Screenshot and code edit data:
________________
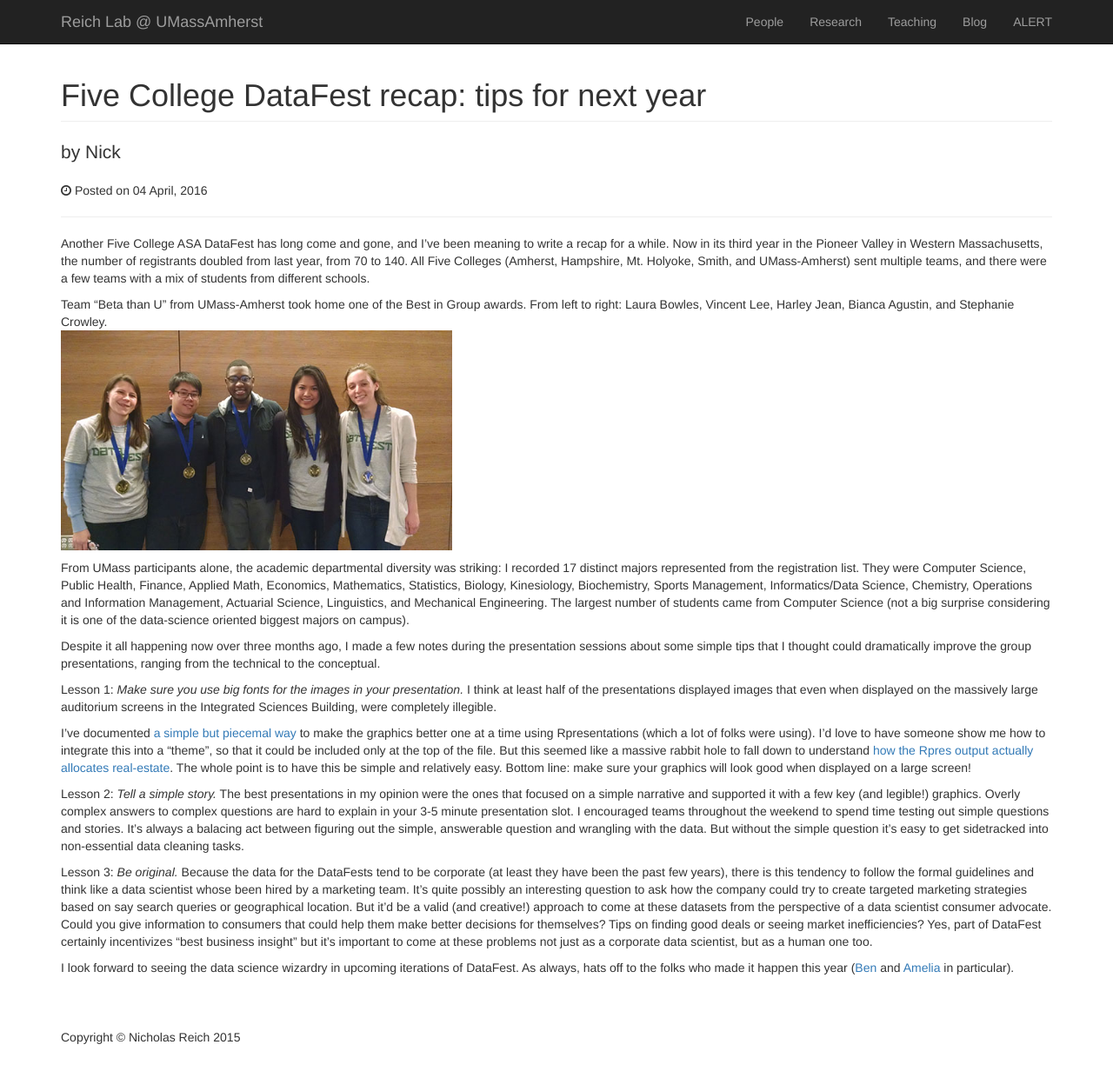
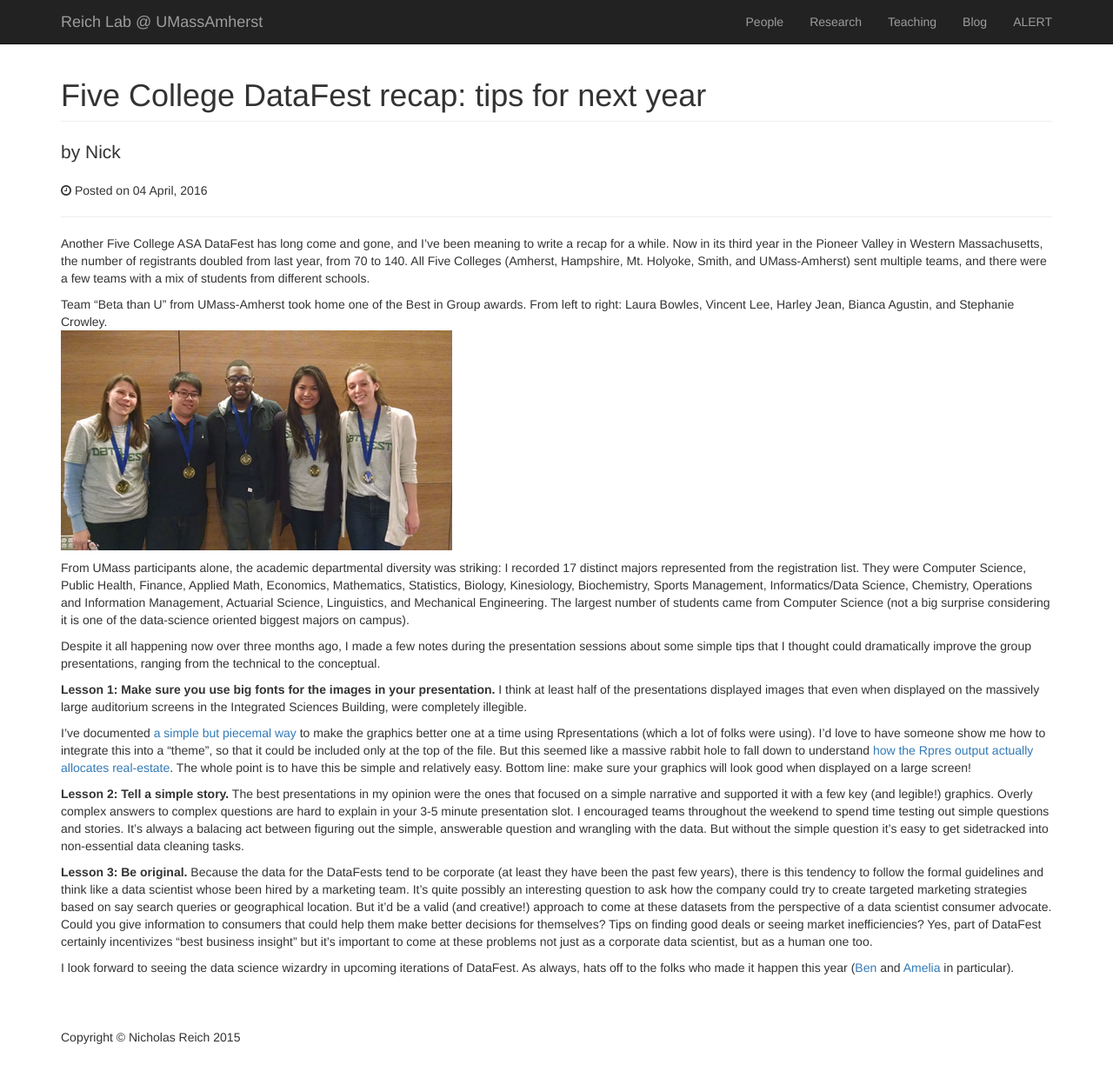
Before and after one commit to reichlab/reichlab.github.io, a Jekyll site: the page built from _posts/2016-04-04-datafest-lessons.md, in a window 1280 px wide and 1263 px high. Shown: the top 1240 px of the window at 87% size. Built offline with Jekyll 4.4.1, drawn with Linux system fonts in a browser that asks for light colours; comment, search, counter and statistics services are not loaded.

Commit message:
minor udpates to post formatting.

```diff
--- a/_posts/2016-04-04-datafest-lessons.md
+++ b/_posts/2016-04-04-datafest-lessons.md
@@ -16,12 +16,12 @@ From UMass participants alone, the academic departmental diversity was striking:
 
 Despite it all happening now over three months ago, I made a few notes during the presentation sessions about some simple tips that I thought could dramatically improve the group presentations, ranging from the technical to the conceptual.
 
-Lesson 1: *Make sure you use big fonts for the images in your presentation.* I think at least half of the presentations displayed images that even when displayed on the massively large auditorium screens in the Integrated Sciences Building, were completely illegible.
+**Lesson 1: Make sure you use big fonts for the images in your presentation.** I think at least half of the presentations displayed images that even when displayed on the massively large auditorium screens in the Integrated Sciences Building, were completely illegible.
 
 I've documented [a simple but piecemal way](http://rpubs.com/reichnick/Rpres-font-size) to make the graphics better one at a time using Rpresentations (which a lot of folks were using). I'd love to have someone show me how to integrate this into a "theme", so that it could be included only at the top of the file. But this seemed like a massive rabbit hole to fall down to understand [how the Rpres output actually allocates real-estate](http://stackoverflow.com/questions/23619319/rpresentation-in-rstudio-make-image-fill-out-the-whole-screen). The whole point is to have this be simple and relatively easy.  Bottom line: make sure your graphics will look good when displayed on a large screen!
 
-Lesson 2: *Tell a simple story.*  The best presentations in my opinion were the ones that focused on a simple narrative and supported it with a few key (and legible!) graphics. Overly complex answers to complex questions are hard to explain in your 3-5 minute presentation slot. I encouraged teams throughout the weekend to spend time testing out simple questions and stories. It's always a balacing act between figuring out the simple, answerable question and wrangling with the data. But without the simple question it's easy to get sidetracked into non-essential data cleaning tasks.
+**Lesson 2: Tell a simple story.**  The best presentations in my opinion were the ones that focused on a simple narrative and supported it with a few key (and legible!) graphics. Overly complex answers to complex questions are hard to explain in your 3-5 minute presentation slot. I encouraged teams throughout the weekend to spend time testing out simple questions and stories. It's always a balacing act between figuring out the simple, answerable question and wrangling with the data. But without the simple question it's easy to get sidetracked into non-essential data cleaning tasks.
 
-Lesson 3: *Be original.* Because the data for the DataFests tend to be corporate (at least they have been the past few years), there is this tendency to follow the formal guidelines and think like a data scientist whose been hired by a marketing team. It's quite possibly an interesting question to ask how the company could try to create targeted marketing strategies based on say search queries or geographical location. But it'd be a valid (and creative!) approach to come at these datasets from the perspective of a data scientist consumer advocate. Could you give information to consumers that could help them make better decisions for themselves? Tips on finding good deals or seeing market inefficiencies? Yes, part of DataFest certainly incentivizes "best business insight" but it's important to come at these problems not just as a corporate data scientist, but as a human one too.
+**Lesson 3: Be original.** Because the data for the DataFests tend to be corporate (at least they have been the past few years), there is this tendency to follow the formal guidelines and think like a data scientist whose been hired by a marketing team. It's quite possibly an interesting question to ask how the company could try to create targeted marketing strategies based on say search queries or geographical location. But it'd be a valid (and creative!) approach to come at these datasets from the perspective of a data scientist consumer advocate. Could you give information to consumers that could help them make better decisions for themselves? Tips on finding good deals or seeing market inefficiencies? Yes, part of DataFest certainly incentivizes "best business insight" but it's important to come at these problems not just as a corporate data scientist, but as a human one too.
 
 I look forward to seeing the data science wizardry in upcoming iterations of DataFest. As always, hats off to the folks who made it happen this year ([Ben](http://math.smith.edu/~bbaumer/) and [Amelia](http://www.science.smith.edu/~amcnamara/) in particular).
```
________________
• _Exercise_
The response consists of the data above printed line for line, with no pictures.

• _Exercise result_
Before and after one commit to reichlab/reichlab.github.io, a Jekyll site: the page built from _posts/2016-04-04-datafest-lessons.md, in a window 1280 px wide and 1263 px high. Shown: the top 1240 px of the window at 87% size. Built offline with Jekyll 4.4.1, drawn with Linux system fonts in a browser that asks for light colours; comment, search, counter and statistics services are not loaded.

Commit message:
minor udpates to post formatting.

```diff
--- a/_posts/2016-04-04-datafest-lessons.md
+++ b/_posts/2016-04-04-datafest-lessons.md
@@ -16,12 +16,12 @@ From UMass participants alone, the academic departmental diversity was striking:
 
 Despite it all happening now over three months ago, I made a few notes during the presentation sessions about some simple tips that I thought could dramatically improve the group presentations, ranging from the technical to the conceptual.
 
-Lesson 1: *Make sure you use big fonts for the images in your presentation.* I think at least half of the presentations displayed images that even when displayed on the massively large auditorium screens in the Integrated Sciences Building, were completely illegible.
+**Lesson 1: Make sure you use big fonts for the images in your presentation.** I think at least half of the presentations displayed images that even when displayed on the massively large auditorium screens in the Integrated Sciences Building, were completely illegible.
 
 I've documented [a simple but piecemal way](http://rpubs.com/reichnick/Rpres-font-size) to make the graphics better one at a time using Rpresentations (which a lot of folks were using). I'd love to have someone show me how to integrate this into a "theme", so that it could be included only at the top of the file. But this seemed like a massive rabbit hole to fall down to understand [how the Rpres output actually allocates real-estate](http://stackoverflow.com/questions/23619319/rpresentation-in-rstudio-make-image-fill-out-the-whole-screen). The whole point is to have this be simple and relatively easy.  Bottom line: make sure your graphics will look good when displayed on a large screen!
 
-Lesson 2: *Tell a simple story.*  The best presentations in my opinion were the ones that focused on a simple narrative and supported it with a few key (and legible!) graphics. Overly complex answers to complex questions are hard to explain in your 3-5 minute presentation slot. I encouraged teams throughout the weekend to spend time testing out simple questions and stories. It's always a balacing act between figuring out the simple, answerable question and wrangling with the data. But without the simple question it's easy to get sidetracked into non-essential data cleaning tasks.
+**Lesson 2: Tell a simple story.**  The best presentations in my opinion were the ones that focused on a simple narrative and supported it with a few key (and legible!) graphics. Overly complex answers to complex questions are hard to explain in your 3-5 minute presentation slot. I encouraged teams throughout the weekend to spend time testing out simple questions and stories. It's always a balacing act between figuring out the simple, answerable question and wrangling with the data. But without the simple question it's easy to get sidetracked into non-essential data cleaning tasks.
 
-Lesson 3: *Be original.* Because the data for the DataFests tend to be corporate (at least they have been the past few years), there is this tendency to follow the formal guidelines and think like a data scientist whose been hired by a marketing team. It's quite possibly an interesting question to ask how the company could try to create targeted marketing strategies based on say search queries or geographical location. But it'd be a valid (and creative!) approach to come at these datasets from the perspective of a data scientist consumer advocate. Could you give information to consumers that could help them make better decisions for themselves? Tips on finding good deals or seeing market inefficiencies? Yes, part of DataFest certainly incentivizes "best business insight" but it's important to come at these problems not just as a corporate data scientist, but as a human one too.
+**Lesson 3: Be original.** Because the data for the DataFests tend to be corporate (at least they have been the past few years), there is this tendency to follow the formal guidelines and think like a data scientist whose been hired by a marketing team. It's quite possibly an interesting question to ask how the company could try to create targeted marketing strategies based on say search queries or geographical location. But it'd be a valid (and creative!) approach to come at these datasets from the perspective of a data scientist consumer advocate. Could you give information to consumers that could help them make better decisions for themselves? Tips on finding good deals or seeing market inefficiencies? Yes, part of DataFest certainly incentivizes "best business insight" but it's important to come at these problems not just as a corporate data scientist, but as a human one too.
 
 I look forward to seeing the data science wizardry in upcoming iterations of DataFest. As always, hats off to the folks who made it happen this year ([Ben](http://math.smith.edu/~bbaumer/) and [Amelia](http://www.science.smith.edu/~amcnamara/) in particular).
```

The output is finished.